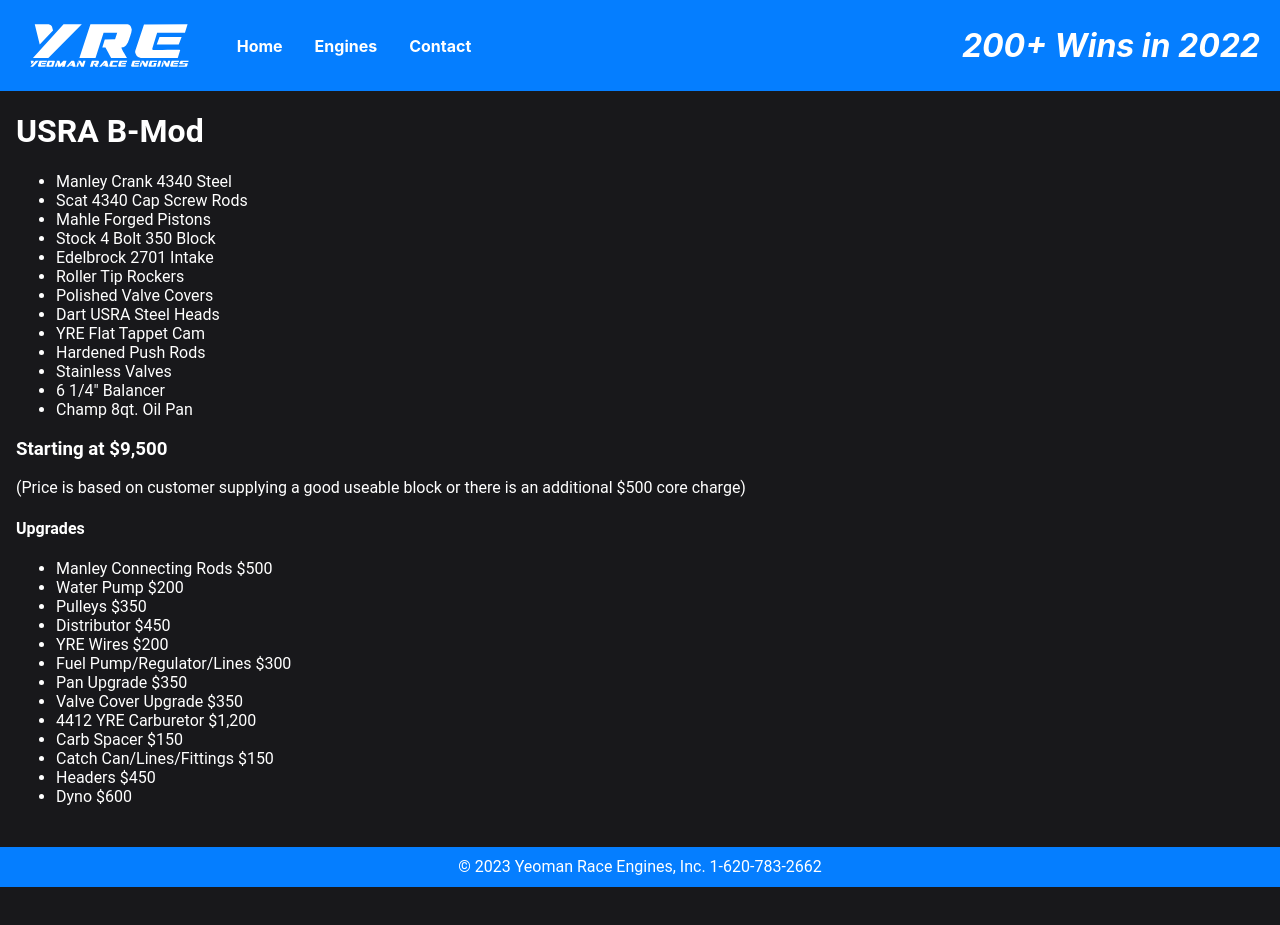
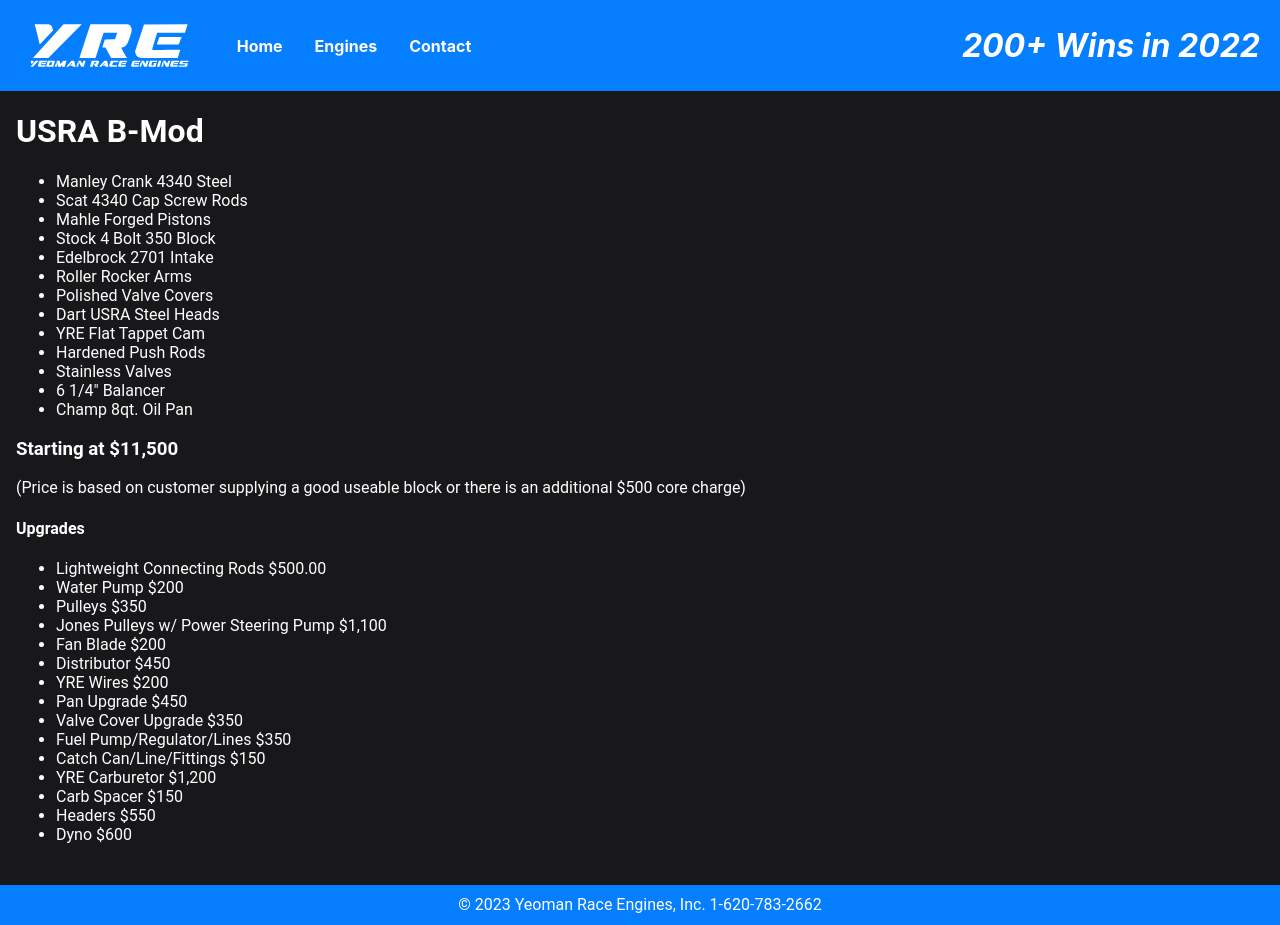
Before and after one commit to CraigYeoman/yre-website, a React (Create React App) app: page /UsraBmod in a window 1280 px wide. Before the commit the page ends 887 px from the top, so only its background shows below. Built offline with nearby package versions, Linux system fonts and the light colour scheme.

Commit message:
Update pricing

```diff
--- a/src/components/Engines/IMCA/IMCA-Modifieds.js
+++ b/src/components/Engines/IMCA/IMCA-Modifieds.js
@@ -8,7 +8,7 @@
         <li>Mahle Forged Pistons</li>
         <li>Stock 4 Bolt 350 Block</li>
         <li>Edelbrock Jr. Intake</li>
-        <li>Roller Tip Rockers</li>
+        <li>Roller Rocker Arms</li>
         <li>Polished Valve Covers</li>
         <li>Dart USRA Steel Heads</li>
         <li>YRE Flat Tappet Cam</li>
@@ -17,25 +17,29 @@
         <li>6 1/4" Balancer</li>
         <li>Champ 8qt. Oil Pan</li>
       </ul>
-      <h3 className="engine--price">Starting at $9,500</h3>
+      <h3 className="engine--price">Starting at $11,500</h3>
       <p>
         (Price is based on customer supplying a good useable block or there is
         an additional $500 core charge)
       </p>
       <h4>Upgrades</h4>
       <ul>
+        <li>Lightweight Connecting Rods $500.00</li>
         <li>Water Pump $200</li>
         <li>Pulleys $350</li>
+        <li>Jones Pulleys w/ Power Steering Pump $1,100</li>
+        <li>Fan Blade $200</li>
         <li>Distributor $450</li>
         <li>YRE Wires $200</li>
-        <li>Fuel Pump/Regulator/Lines $300</li>
-        <li>Pan Upgrade $350</li>
+        <li>Pan Upgrade $450</li>
         <li>Valve Cover Upgrade $350</li>
+        <li>Fuel Pump/Regulator/Lines $350</li>
+        <li>Catch Can/Line/Fittings $150</li>
         <li>YRE Carburetor $1,200</li>
         <li>Carb Spacer $150</li>
-        <li>Catch Can/Lines/Fittings $150</li>
-        <li>Headers $450</li>
+        <li>Headers $550</li>
         <li>Dyno $600</li>
+        <li>Dart SHP $2,500</li>
       </ul>
     </div>
   );
--- a/src/components/Engines/IMCA/IMCA-SportMod.js
+++ b/src/components/Engines/IMCA/IMCA-SportMod.js
@@ -17,24 +17,27 @@
         <li>6 1/4" Balancer</li>
         <li>Champ 8qt. Oil Pan</li>
       </ul>
-      <h3 className="engine--price">Starting at $9,500</h3>
+      <h3 className="engine--price">Starting at $11,500</h3>
       <p>
         (Price is based on customer supplying a good useable block or there is
         an additional $500 core charge)
       </p>
       <h4>Upgrades</h4>
       <ul>
+        <li>Lightweight Connecting Rods $500.00</li>
         <li>Water Pump $200</li>
         <li>Pulleys $350</li>
+        <li>Jones Pulleys w/ Power Steering Pump $1,100</li>
+        <li>Fan Blade $200</li>
         <li>Distributor $450</li>
         <li>YRE Wires $200</li>
-        <li>Fuel Pump/Regulator/Lines $300</li>
-        <li>Pan Upgrade $350</li>
+        <li>Pan Upgrade $450</li>
         <li>Valve Cover Upgrade $350</li>
-        <li>4412 YRE Carburetor $1,200</li>
+        <li>Fuel Pump/Regulator/Lines $350</li>
+        <li>Catch Can/Line/Fittings $150</li>
+        <li>YRE Carburetor $1,200</li>
         <li>Carb Spacer $150</li>
-        <li>Catch Can/Lines/Fittings $150</li>
-        <li>Headers $450</li>
+        <li>Headers $550</li>
         <li>Dyno $600</li>
       </ul>
     </div>
--- a/src/components/Engines/IMCA/IMCA-StockCar.js
+++ b/src/components/Engines/IMCA/IMCA-StockCar.js
@@ -17,23 +17,27 @@
         <li>6 1/4" Balancer</li>
         <li>Champ 8qt. Oil Pan</li>
       </ul>
-      <h3 className="engine--price">Starting at $9,500</h3>
+      <h3 className="engine--price">Starting at $11,500</h3>
       <p>
         (Price is based on customer supplying a good useable block or there is
         an additional $500 core charge)
       </p>
       <h4>Upgrades</h4>
       <ul>
+        <li>Lightweight Connecting Rods $500.00</li>
         <li>Water Pump $200</li>
         <li>Pulleys $350</li>
+        <li>Jones Pulleys w/ Power Steering Pump $1,100</li>
+        <li>Fan Blade $200</li>
         <li>Distributor $450</li>
         <li>YRE Wires $200</li>
-        <li>Fuel Pump/Regulator/Lines $300</li>
+        <li>Pan Upgrade $450</li>
         <li>Valve Cover Upgrade $350</li>
+        <li>Fuel Pump/Regulator/Lines $350</li>
+        <li>Catch Can/Line/Fittings $150</li>
         <li>YRE Carburetor $1,200</li>
         <li>Carb Spacer $150</li>
-        <li>Catch Can/Lines/Fittings $150</li>
-        <li>Headers $450</li>
+        <li>Headers $550</li>
         <li>Dyno $600</li>
       </ul>
     </div>
--- a/src/components/Engines/USRA/USRA-Amod.js
+++ b/src/components/Engines/USRA/USRA-Amod.js
@@ -5,7 +5,7 @@
       <ul>
         <li>Callies Crank 4340</li>
         <li>Ultra XD or Oliver Billet Rods</li>
-        <li>JE or MahleForged Pistons</li>
+        <li>JE or Mahle Forged Pistons</li>
         <li>DART SHP Block</li>
         <li>Edelbrock 2925 Intake</li>
         <li>T&D Shaft Rockers</li>
@@ -24,15 +24,15 @@
         <li>Dyno $600</li>
         <li>Titanium Intake Valves $1,200</li>
         <li>Titanium Exhaust Valves $1,200</li>
-        <li>Ported Intake Manifold $800</li>
+        <li>Engine Cradle $65</li>
+        <li>Carb Spacer $200</li>
+        <li>Wires $200</li>
+        <li>Water Pump $375</li>
+        <li>Jones Water Pump Pulley $350</li>
+        <li>Ported Intake Manifold $600</li>
         <li>Light Weight Crank $800</li>
+        <li>Dyer Rods $800</li>
         <li>Carburetor $1,200</li>
-        <li>50mm Cam and lifter upgrade $2,000</li>
-        <li>Eldelbrock Water Pump $350</li>
-        <li>Jones Water Pump Pulley $350</li>
-        <li>Distributor $450</li>
-        <li>Wires $200</li>
-        <li>Carb Spacer $200</li>
       </ul>
     </div>
   );
--- a/src/components/Engines/USRA/USRA-Bmod.js
+++ b/src/components/Engines/USRA/USRA-Bmod.js
@@ -8,7 +8,7 @@
         <li>Mahle Forged Pistons</li>
         <li>Stock 4 Bolt 350 Block</li>
         <li>Edelbrock 2701 Intake</li>
-        <li>Roller Tip Rockers</li>
+        <li>Roller Rocker Arms</li>
         <li>Polished Valve Covers</li>
         <li>Dart USRA Steel Heads</li>
         <li>YRE Flat Tappet Cam</li>
@@ -17,25 +17,27 @@
         <li>6 1/4" Balancer</li>
         <li>Champ 8qt. Oil Pan</li>
       </ul>
-      <h3 className="engine--price">Starting at $9,500</h3>
+      <h3 className="engine--price">Starting at $11,500</h3>
       <p>
         (Price is based on customer supplying a good useable block or there is
         an additional $500 core charge)
       </p>
       <h4>Upgrades</h4>
       <ul>
-        <li>Manley Connecting Rods $500</li>
+        <li>Lightweight Connecting Rods $500.00</li>
         <li>Water Pump $200</li>
         <li>Pulleys $350</li>
+        <li>Jones Pulleys w/ Power Steering Pump $1,100</li>
+        <li>Fan Blade $200</li>
         <li>Distributor $450</li>
         <li>YRE Wires $200</li>
-        <li>Fuel Pump/Regulator/Lines $300</li>
-        <li>Pan Upgrade $350</li>
+        <li>Pan Upgrade $450</li>
         <li>Valve Cover Upgrade $350</li>
-        <li>4412 YRE Carburetor $1,200</li>
+        <li>Fuel Pump/Regulator/Lines $350</li>
+        <li>Catch Can/Line/Fittings $150</li>
+        <li>YRE Carburetor $1,200</li>
         <li>Carb Spacer $150</li>
-        <li>Catch Can/Lines/Fittings $150</li>
-        <li>Headers $450</li>
+        <li>Headers $550</li>
         <li>Dyno $600</li>
       </ul>
     </div>
--- a/src/components/Engines/USRA/USRA-StockCar.js
+++ b/src/components/Engines/USRA/USRA-StockCar.js
@@ -17,24 +17,27 @@
         <li>6 1/4" Balancer</li>
         <li>Champ 8qt. Oil Pan</li>
       </ul>
-      <h3 className="engine--price">Starting at $9,500</h3>
+      <h3 className="engine--price">Starting at $11,500</h3>
       <p>
         (Price is based on customer supplying a good useable block or there is
         an additional $500 core charge)
       </p>
       <h4>Upgrades</h4>
       <ul>
-        <li>Manley Connecting Rods $500</li>
+        <li>Lightweight Connecting Rods $500.00</li>
         <li>Water Pump $200</li>
         <li>Pulleys $350</li>
+        <li>Jones Pulleys w/ Power Steering Pump $1,100</li>
+        <li>Fan Blade $200</li>
         <li>Distributor $450</li>
         <li>YRE Wires $200</li>
-        <li>Fuel Pump/Regulator/Lines $300</li>
+        <li>Pan Upgrade $450</li>
         <li>Valve Cover Upgrade $350</li>
+        <li>Fuel Pump/Regulator/Lines $350</li>
+        <li>Catch Can/Line/Fittings $150</li>
         <li>YRE Carburetor $1,200</li>
         <li>Carb Spacer $150</li>
-        <li>Catch Can/Lines/Fittings $150</li>
-        <li>Headers $450</li>
+        <li>Headers $550</li>
         <li>Dyno $600</li>
       </ul>
     </div>
--- a/src/components/Navbar.js
+++ b/src/components/Navbar.js
@@ -6,6 +6,10 @@
 
 const Navbar = () => {
   const [isNavExpanded, setNavExpanded] = useState(false);
+
+  const toggleMenu = () => {
+    setNavExpanded(!isNavExpanded);
+  };
 
   return (
     <nav className="nav--container">
@@ -26,10 +30,11 @@
 
         <button
           className="nav--button"
-          onMouseOver={() => setNavExpanded(true)}
-          onMouseLeave={() => setNavExpanded(false)}
-          onMouseEnter={() => setNavExpanded(true)}
-          onClick={() => setNavExpanded(!isNavExpanded)}
+          // onMouseOver={() => setNavExpanded(true)}
+          // onMouseLeave={() => setNavExpanded(false)}
+          // onMouseEnter={() => setNavExpanded(true)}
+          // onClick={() => setNavExpanded(!isNavExpanded)}
+          onClick={toggleMenu}
         >
           <TiThMenu />
         </button>
--- a/src/style.css
+++ b/src/style.css
@@ -74,7 +74,7 @@
   border-radius: 20px;
 }
 
-.nav--button:hover {
+.nav--button:hover ul {
   color: #21222A;
   background-color: white;
   transition: 0.3s ease-in-out all;
@@ -118,6 +118,13 @@
     display: none;
   }
 
+  .nav--dropdown .nav--link {
+    left: 0;
+    z-index: 1;
+    width: 100%;
+    position: relative;
+  }
+
   .navigation--menu.expanded {
     height: 230px;
   }
@@ -132,8 +139,10 @@
     background-color: white;
     border-top: 1px solid black;
     display: block;
-    z-index: 1;
+
   }
+
+
   .navigation--menu .nav--link {
     text-align: center;
     margin: 0;
```
Also changed, not shown: src/components/Contact.js (+26 -19 lines).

* * *

__Problem to work on__:
Where a line of the data contains "IMCA", copy that line.

__Your response__:
--- a/src/components/Engines/IMCA/IMCA-Modifieds.js
+++ b/src/components/Engines/IMCA/IMCA-Modifieds.js
--- a/src/components/Engines/IMCA/IMCA-SportMod.js
+++ b/src/components/Engines/IMCA/IMCA-SportMod.js
--- a/src/components/Engines/IMCA/IMCA-StockCar.js
+++ b/src/components/Engines/IMCA/IMCA-StockCar.js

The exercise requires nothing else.